### Task statement
Identify each line below containing the string "title" and copy it.

☆ ☆ ☆ ☆ ☆

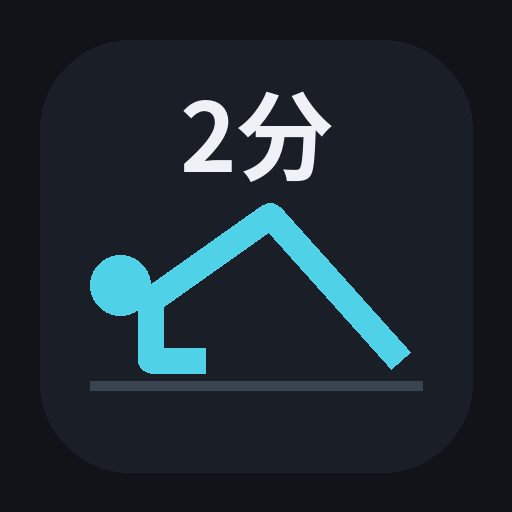
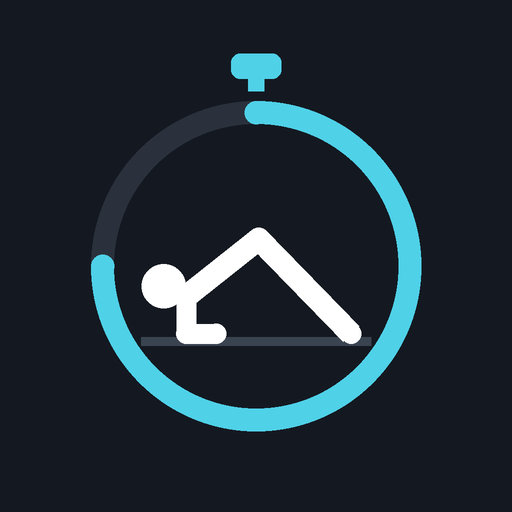
アプリ名を「ちょいトレ」に変更、アイコンを刷新
Claude-Session: https://claude.ai/code/session_01TqeBiWqQd5MSp8ocWExE15

Changed region(s): [[0.1562, 0.0938, 0.8438, 0.8438]]

diff --git a/index.html b/index.html
@@ -3,10 +3,10 @@
 <head>
 <meta charset="utf-8">
 <meta name="viewport" content="width=device-width, initial-scale=1">
-<title>2分ワークアウト</title>
+<title>ちょいトレ</title>
 <meta name="theme-color" content="#101318">
 <meta name="apple-mobile-web-app-capable" content="yes">
-<meta name="apple-mobile-web-app-title" content="2分ワークアウト">
+<meta name="apple-mobile-web-app-title" content="ちょいトレ">
 <link rel="apple-touch-icon" href="icon-180.png">
 <link rel="manifest" href="manifest.json">
 <style>
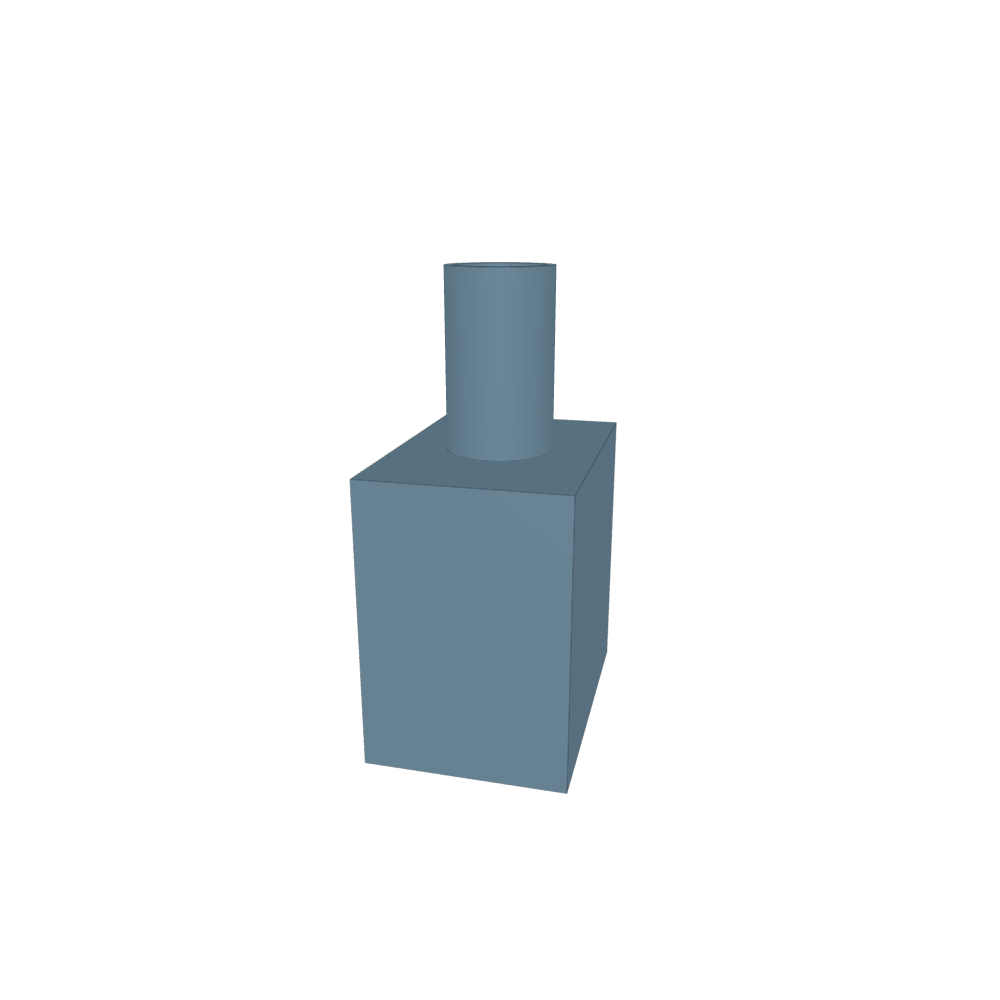
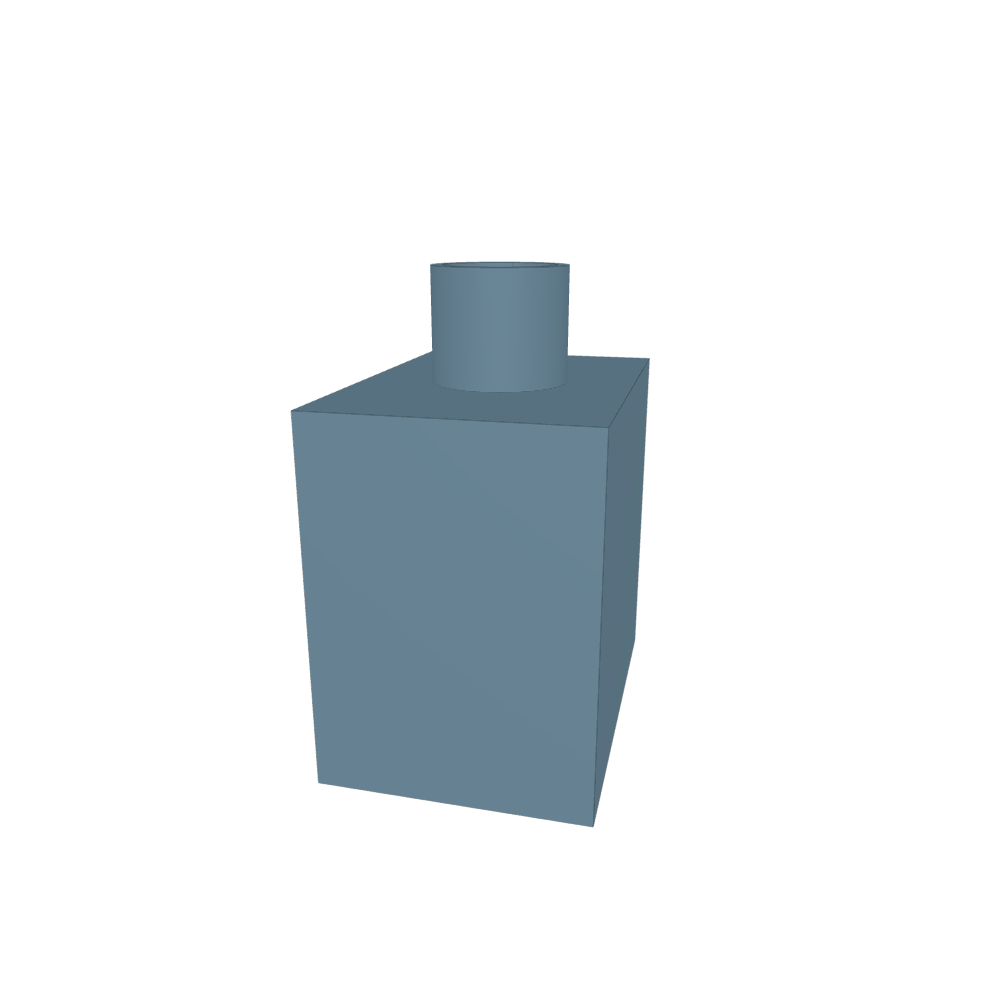
User Save

Changed region(s): [[0.279, 0.248, 0.651, 0.837]]

diff --git a/README.md b/README.md
@@ -7,7 +7,8 @@
 ## Inputs
 
 - **width** (number)
-- **height** (undefined)
+- **height** (number)
+- **depth** (number)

☆ ☆ ☆ ☆ ☆

### Completed task
-<title>2分ワークアウト</title>
+<title>ちょいトレ</title>
-<meta name="apple-mobile-web-app-title" content="2分ワークアウト">
+<meta name="apple-mobile-web-app-title" content="ちょいトレ">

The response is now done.